    Did you find it weird that after they slept together their relationship didn't seem to move forward for a couple of months? Despite them seeing each other on a weekly basis to go horse-riding? I felt like the author was dragging it out a bit there until other issues in the plot caught up. I thought it was unrealistic that neither of them would have a 'talk' about it since they practically went back to being friends.

    1. Yes, that was weird! I meant to mention it in my review. It took a long time to get to that point and then nothing, and then bang .... happily ever after

    2. It was the only thing that irked me, coz i wanted it to be explained better. But they live happily ever after so it's all good :-)

  2. Ah, I love these books. Good point about the covers, too. Perhaps because these are more traditional romances than the Aussie rural romance novels?

    (Incidentally, good point in Jayne's comment re: the slow-moving romance thing after that initial roll in the hay!)
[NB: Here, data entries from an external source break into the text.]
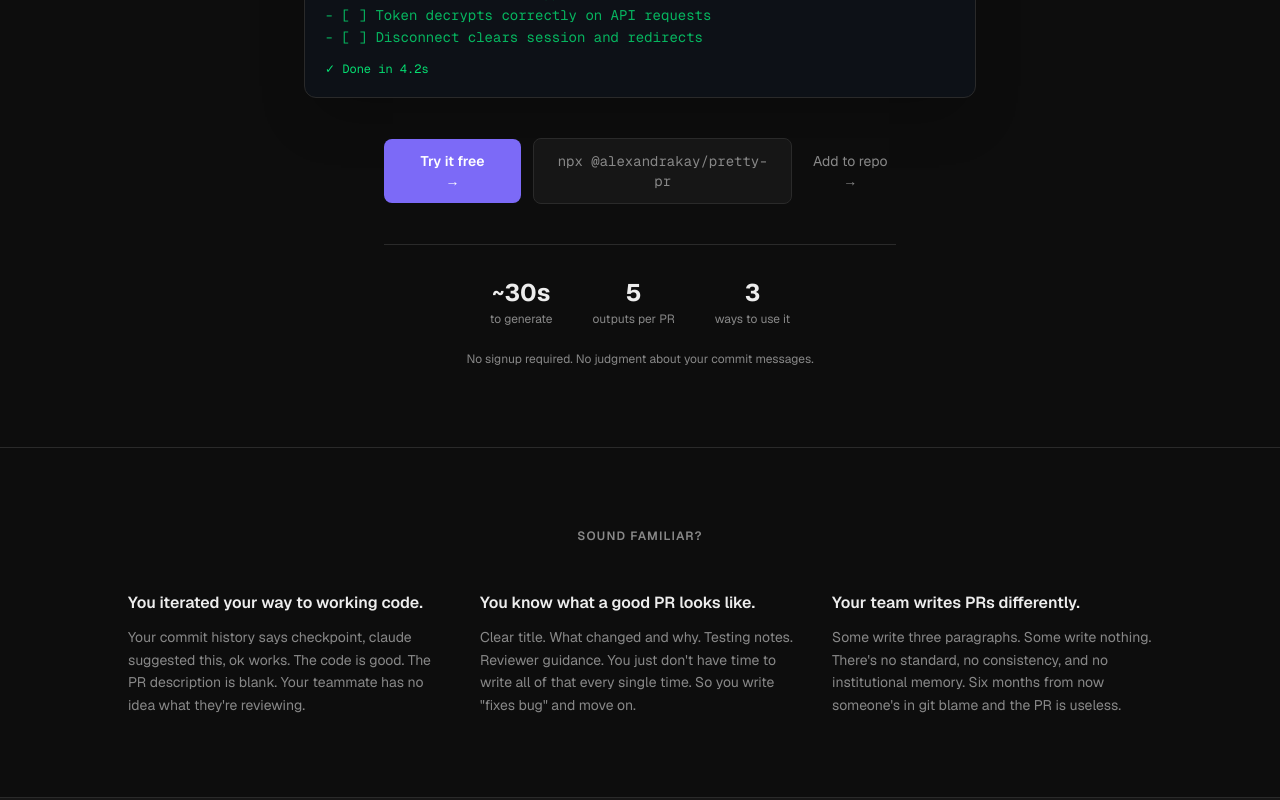
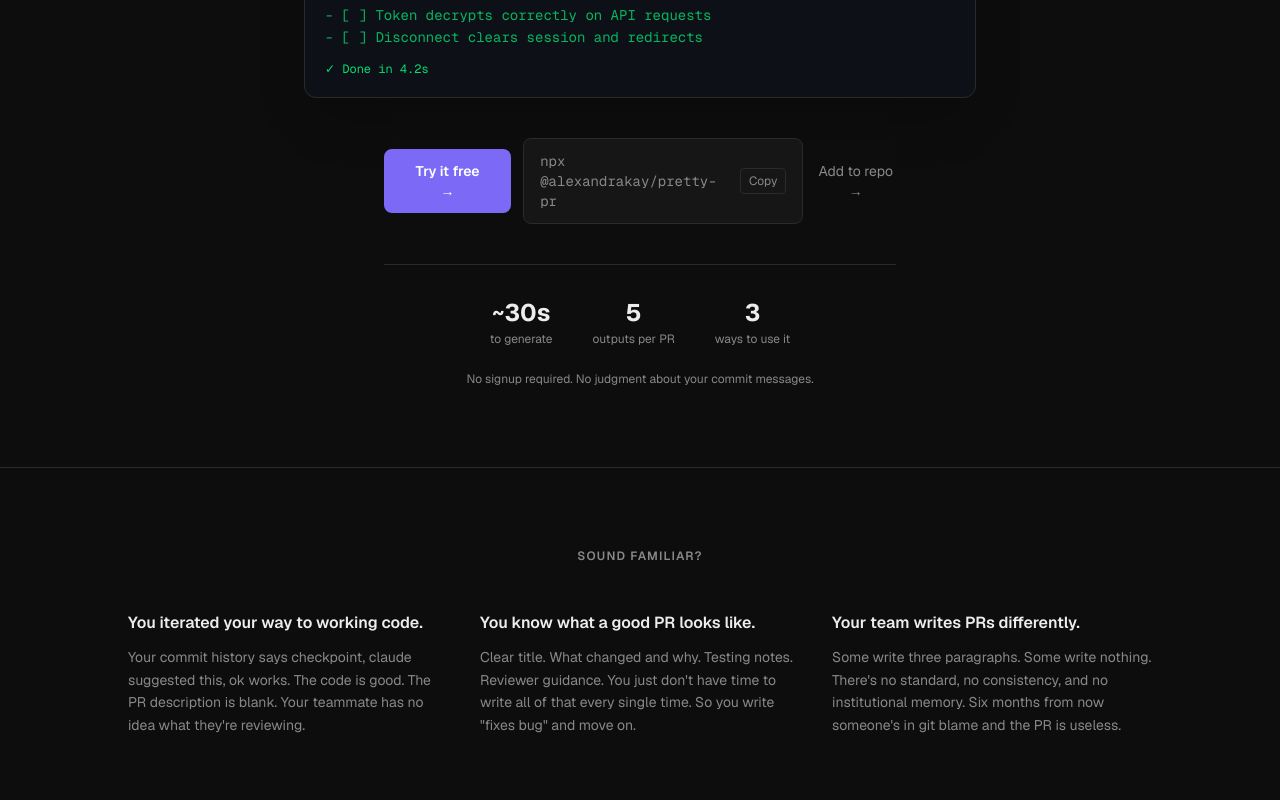
Before and after one commit to alexandrakay/pretty-pr, a Next.js app in the folder web/: page / in a window 1280 px wide. Shown: the part 760-1560 px from the top of the page. Built offline with nearby package versions, Linux system fonts and the light colour scheme.

Commit message:
📦 NEW: add copy button for npx command in hero and final CTA
Fixes #79

Co-Authored-By: Claude <noreply@anthropic.com>

```diff
--- /dev/null
+++ b/web/app/components/CopyButton.tsx
@@ -0,0 +1,23 @@
+"use client";
+
+import { useState } from "react";
+
+export default function CopyButton({ text }: { text: string }) {
+  const [copied, setCopied] = useState(false);
+
+  async function handleCopy() {
+    await navigator.clipboard.writeText(text);
+    setCopied(true);
+    setTimeout(() => setCopied(false), 2000);
+  }
+
+  return (
+    <button
+      onClick={handleCopy}
+      aria-label="Copy to clipboard"
+      className="text-xs text-text-muted hover:text-text-primary transition-colors px-2 py-1 rounded border border-border hover:border-border-hover"
+    >
+      {copied ? "Copied!" : "Copy"}
+    </button>
+  );
+}
--- a/web/app/components/landing/FinalCTASection.tsx
+++ b/web/app/components/landing/FinalCTASection.tsx
@@ -1,3 +1,5 @@
+import CopyButton from "../CopyButton";
+
 export default function FinalCTASection() {
   return (
     <section className="px-6 py-24 border-t border-border text-center flex flex-col items-center gap-8">
@@ -15,9 +17,12 @@ export default function FinalCTASection() {
         >
           Try the web app
         </a>
-        <code className="w-full sm:w-auto text-center rounded-lg border border-border bg-surface px-4 py-3 text-sm font-mono text-text-muted">
-          npx @alexandrakay/pretty-pr
-        </code>
+        <div className="w-full sm:w-auto flex items-center gap-2 rounded-lg border border-border bg-surface px-4 py-3">
+          <code className="text-sm font-mono text-text-muted flex-1 text-center sm:text-left">
+            npx @alexandrakay/pretty-pr
+          </code>
+          <CopyButton text="npx @alexandrakay/pretty-pr" />
+        </div>
       </div>
       <p className="text-xs text-text-muted">
         Free to try. No signup required for the web app. MIT licensed CLI.
--- a/web/app/components/landing/HeroSection.tsx
+++ b/web/app/components/landing/HeroSection.tsx
@@ -1,6 +1,7 @@
 "use client";
 
 import { useState, useEffect } from "react";
+import CopyButton from "../CopyButton";
 
 type Phase = "before" | "running" | "after";
 
@@ -164,9 +165,12 @@ export default function HeroSection() {
         >
           Try it free →
         </a>
-        <code className="w-full sm:w-auto text-center rounded-lg border border-border bg-surface px-4 py-3 text-sm font-mono text-text-muted">
-          npx @alexandrakay/pretty-pr
-        </code>
+        <div className="w-full sm:w-auto flex items-center gap-2 rounded-lg border border-border bg-surface px-4 py-3">
+          <code className="text-sm font-mono text-text-muted flex-1 text-center sm:text-left">
+            npx @alexandrakay/pretty-pr
+          </code>
+          <CopyButton text="npx @alexandrakay/pretty-pr" />
+        </div>
         <a
           href="https://github.com/alexandrakay/pretty-pr/tree/main/action"
           target="_blank"
```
    1. They are definitely more traditional romance, but to be honest, the one rural romance I read was a pretty traditional romance structure, albeit more from a female perspective rather than from the joint perspective that is more common in most romances.

  3. I am an American but I have wanted to try Aussie rural lit. I will see if I cant find this book somewhere.

    1. Hillary, this book is set in America. I know that author Fleur Macdonald is published in America and if you like romantic suspense then maybe look for Bronwyn Parry. I am sure there are others too but those are two that I know for sure are available over there.



Related Posts with Thumbnails

  © Blogger template Simple n' Sweet by 2009

Back to TOP